Could you set down all of the data again, exactly as it stands?

[Saved entries]
Start of Block
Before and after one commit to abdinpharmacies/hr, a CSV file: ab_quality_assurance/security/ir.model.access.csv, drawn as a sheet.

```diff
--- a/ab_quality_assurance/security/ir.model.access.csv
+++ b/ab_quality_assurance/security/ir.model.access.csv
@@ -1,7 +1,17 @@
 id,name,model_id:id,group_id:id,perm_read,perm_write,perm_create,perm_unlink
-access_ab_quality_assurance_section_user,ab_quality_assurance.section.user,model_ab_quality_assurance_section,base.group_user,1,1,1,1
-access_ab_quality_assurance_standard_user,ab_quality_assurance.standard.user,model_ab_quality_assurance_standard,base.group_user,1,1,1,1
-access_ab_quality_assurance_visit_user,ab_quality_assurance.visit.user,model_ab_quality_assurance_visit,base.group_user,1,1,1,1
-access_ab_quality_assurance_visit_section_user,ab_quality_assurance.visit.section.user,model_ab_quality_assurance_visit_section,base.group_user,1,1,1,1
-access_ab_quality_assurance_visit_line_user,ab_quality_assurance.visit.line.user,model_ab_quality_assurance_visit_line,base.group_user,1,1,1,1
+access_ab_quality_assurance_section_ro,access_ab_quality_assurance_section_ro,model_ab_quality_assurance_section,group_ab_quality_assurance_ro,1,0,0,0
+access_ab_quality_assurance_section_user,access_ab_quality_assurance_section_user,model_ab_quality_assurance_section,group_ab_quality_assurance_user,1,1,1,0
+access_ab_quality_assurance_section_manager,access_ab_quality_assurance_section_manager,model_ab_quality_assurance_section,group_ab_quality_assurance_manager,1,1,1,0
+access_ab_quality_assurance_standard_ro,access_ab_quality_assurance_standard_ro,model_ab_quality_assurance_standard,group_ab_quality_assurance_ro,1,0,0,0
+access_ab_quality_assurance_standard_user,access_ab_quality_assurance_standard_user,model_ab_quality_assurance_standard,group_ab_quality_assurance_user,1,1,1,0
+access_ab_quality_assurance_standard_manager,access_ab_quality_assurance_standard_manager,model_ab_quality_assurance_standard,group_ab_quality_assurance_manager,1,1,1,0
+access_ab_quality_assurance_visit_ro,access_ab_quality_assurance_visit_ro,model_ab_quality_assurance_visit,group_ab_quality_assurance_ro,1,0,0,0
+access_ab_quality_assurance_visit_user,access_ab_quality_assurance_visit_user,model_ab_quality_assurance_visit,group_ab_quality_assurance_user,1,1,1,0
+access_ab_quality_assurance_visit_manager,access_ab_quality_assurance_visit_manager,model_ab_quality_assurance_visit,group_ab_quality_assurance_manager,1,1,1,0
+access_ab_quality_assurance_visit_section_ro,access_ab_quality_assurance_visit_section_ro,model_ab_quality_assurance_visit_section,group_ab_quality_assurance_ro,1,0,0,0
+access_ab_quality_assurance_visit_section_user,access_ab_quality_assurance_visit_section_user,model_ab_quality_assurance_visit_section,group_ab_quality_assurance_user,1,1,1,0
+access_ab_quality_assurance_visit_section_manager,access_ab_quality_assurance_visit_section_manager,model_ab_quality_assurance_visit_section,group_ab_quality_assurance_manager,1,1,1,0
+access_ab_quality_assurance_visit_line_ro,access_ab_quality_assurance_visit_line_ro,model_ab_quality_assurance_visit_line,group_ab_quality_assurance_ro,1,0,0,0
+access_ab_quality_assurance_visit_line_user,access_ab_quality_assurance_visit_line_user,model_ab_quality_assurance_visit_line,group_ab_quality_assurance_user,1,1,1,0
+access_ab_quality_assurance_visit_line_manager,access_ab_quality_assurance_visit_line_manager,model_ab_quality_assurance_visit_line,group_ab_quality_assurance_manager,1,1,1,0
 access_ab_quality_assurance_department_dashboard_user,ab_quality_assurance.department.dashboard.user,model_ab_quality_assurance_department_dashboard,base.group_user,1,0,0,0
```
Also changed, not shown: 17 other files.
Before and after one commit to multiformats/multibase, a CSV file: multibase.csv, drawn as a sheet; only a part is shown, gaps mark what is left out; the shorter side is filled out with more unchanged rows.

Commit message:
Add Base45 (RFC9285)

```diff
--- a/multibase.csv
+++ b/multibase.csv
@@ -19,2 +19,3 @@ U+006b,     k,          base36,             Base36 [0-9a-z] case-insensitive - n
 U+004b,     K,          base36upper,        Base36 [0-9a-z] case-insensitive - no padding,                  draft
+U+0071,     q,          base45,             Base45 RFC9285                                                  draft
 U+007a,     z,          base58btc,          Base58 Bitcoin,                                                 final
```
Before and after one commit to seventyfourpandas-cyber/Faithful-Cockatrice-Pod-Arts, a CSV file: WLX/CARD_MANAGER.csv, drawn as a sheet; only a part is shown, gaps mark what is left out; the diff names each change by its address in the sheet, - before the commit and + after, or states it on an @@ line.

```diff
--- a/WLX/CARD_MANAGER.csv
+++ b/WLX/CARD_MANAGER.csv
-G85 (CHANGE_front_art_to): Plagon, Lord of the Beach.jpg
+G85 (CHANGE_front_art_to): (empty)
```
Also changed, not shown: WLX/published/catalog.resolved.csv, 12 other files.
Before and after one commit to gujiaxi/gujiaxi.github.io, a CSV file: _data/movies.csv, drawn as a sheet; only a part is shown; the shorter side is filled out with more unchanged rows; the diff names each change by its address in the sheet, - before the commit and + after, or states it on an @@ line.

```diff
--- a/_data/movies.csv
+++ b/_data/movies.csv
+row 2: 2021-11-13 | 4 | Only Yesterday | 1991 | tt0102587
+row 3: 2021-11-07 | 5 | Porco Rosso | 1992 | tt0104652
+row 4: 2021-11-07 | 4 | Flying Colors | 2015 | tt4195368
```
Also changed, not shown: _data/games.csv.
End of Block
* **WORKED SOLUTION**
Before and after one commit to abdinpharmacies/hr, a CSV file: ab_quality_assurance/security/ir.model.access.csv, drawn as a sheet.

```diff
--- a/ab_quality_assurance/security/ir.model.access.csv
+++ b/ab_quality_assurance/security/ir.model.access.csv
@@ -1,7 +1,17 @@
 id,name,model_id:id,group_id:id,perm_read,perm_write,perm_create,perm_unlink
-access_ab_quality_assurance_section_user,ab_quality_assurance.section.user,model_ab_quality_assurance_section,base.group_user,1,1,1,1
-access_ab_quality_assurance_standard_user,ab_quality_assurance.standard.user,model_ab_quality_assurance_standard,base.group_user,1,1,1,1
-access_ab_quality_assurance_visit_user,ab_quality_assurance.visit.user,model_ab_quality_assurance_visit,base.group_user,1,1,1,1
-access_ab_quality_assurance_visit_section_user,ab_quality_assurance.visit.section.user,model_ab_quality_assurance_visit_section,base.group_user,1,1,1,1
-access_ab_quality_assurance_visit_line_user,ab_quality_assurance.visit.line.user,model_ab_quality_assurance_visit_line,base.group_user,1,1,1,1
+access_ab_quality_assurance_section_ro,access_ab_quality_assurance_section_ro,model_ab_quality_assurance_section,group_ab_quality_assurance_ro,1,0,0,0
+access_ab_quality_assurance_section_user,access_ab_quality_assurance_section_user,model_ab_quality_assurance_section,group_ab_quality_assurance_user,1,1,1,0
+access_ab_quality_assurance_section_manager,access_ab_quality_assurance_section_manager,model_ab_quality_assurance_section,group_ab_quality_assurance_manager,1,1,1,0
+access_ab_quality_assurance_standard_ro,access_ab_quality_assurance_standard_ro,model_ab_quality_assurance_standard,group_ab_quality_assurance_ro,1,0,0,0
+access_ab_quality_assurance_standard_user,access_ab_quality_assurance_standard_user,model_ab_quality_assurance_standard,group_ab_quality_assurance_user,1,1,1,0
+access_ab_quality_assurance_standard_manager,access_ab_quality_assurance_standard_manager,model_ab_quality_assurance_standard,group_ab_quality_assurance_manager,1,1,1,0
+access_ab_quality_assurance_visit_ro,access_ab_quality_assurance_visit_ro,model_ab_quality_assurance_visit,group_ab_quality_assurance_ro,1,0,0,0
+access_ab_quality_assurance_visit_user,access_ab_quality_assurance_visit_user,model_ab_quality_assurance_visit,group_ab_quality_assurance_user,1,1,1,0
+access_ab_quality_assurance_visit_manager,access_ab_quality_assurance_visit_manager,model_ab_quality_assurance_visit,group_ab_quality_assurance_manager,1,1,1,0
+access_ab_quality_assurance_visit_section_ro,access_ab_quality_assurance_visit_section_ro,model_ab_quality_assurance_visit_section,group_ab_quality_assurance_ro,1,0,0,0
+access_ab_quality_assurance_visit_section_user,access_ab_quality_assurance_visit_section_user,model_ab_quality_assurance_visit_section,group_ab_quality_assurance_user,1,1,1,0
+access_ab_quality_assurance_visit_section_manager,access_ab_quality_assurance_visit_section_manager,model_ab_quality_assurance_visit_section,group_ab_quality_assurance_manager,1,1,1,0
+access_ab_quality_assurance_visit_line_ro,access_ab_quality_assurance_visit_line_ro,model_ab_quality_assurance_visit_line,group_ab_quality_assurance_ro,1,0,0,0
+access_ab_quality_assurance_visit_line_user,access_ab_quality_assurance_visit_line_user,model_ab_quality_assurance_visit_line,group_ab_quality_assurance_user,1,1,1,0
+access_ab_quality_assurance_visit_line_manager,access_ab_quality_assurance_visit_line_manager,model_ab_quality_assurance_visit_line,group_ab_quality_assurance_manager,1,1,1,0
 access_ab_quality_assurance_department_dashboard_user,ab_quality_assurance.department.dashboard.user,model_ab_quality_assurance_department_dashboard,base.group_user,1,0,0,0
```
Also changed, not shown: 17 other files.
Before and after one commit to multiformats/multibase, a CSV file: multibase.csv, drawn as a sheet; only a part is shown, gaps mark what is left out; the shorter side is filled out with more unchanged rows.

Commit message:
Add Base45 (RFC9285)

```diff
--- a/multibase.csv
+++ b/multibase.csv
@@ -19,2 +19,3 @@ U+006b,     k,          base36,             Base36 [0-9a-z] case-insensitive - n
 U+004b,     K,          base36upper,        Base36 [0-9a-z] case-insensitive - no padding,                  draft
+U+0071,     q,          base45,             Base45 RFC9285                                                  draft
 U+007a,     z,          base58btc,          Base58 Bitcoin,                                                 final
```
Before and after one commit to seventyfourpandas-cyber/Faithful-Cockatrice-Pod-Arts, a CSV file: WLX/CARD_MANAGER.csv, drawn as a sheet; only a part is shown, gaps mark what is left out; the diff names each change by its address in the sheet, - before the commit and + after, or states it on an @@ line.

```diff
--- a/WLX/CARD_MANAGER.csv
+++ b/WLX/CARD_MANAGER.csv
-G85 (CHANGE_front_art_to): Plagon, Lord of the Beach.jpg
+G85 (CHANGE_front_art_to): (empty)
```
Also changed, not shown: WLX/published/catalog.resolved.csv, 12 other files.
Before and after one commit to gujiaxi/gujiaxi.github.io, a CSV file: _data/movies.csv, drawn as a sheet; only a part is shown; the shorter side is filled out with more unchanged rows; the diff names each change by its address in the sheet, - before the commit and + after, or states it on an @@ line.

```diff
--- a/_data/movies.csv
+++ b/_data/movies.csv
+row 2: 2021-11-13 | 4 | Only Yesterday | 1991 | tt0102587
+row 3: 2021-11-07 | 5 | Porco Rosso | 1992 | tt0104652
+row 4: 2021-11-07 | 4 | Flying Colors | 2015 | tt4195368
```
Also changed, not shown: _data/games.csv.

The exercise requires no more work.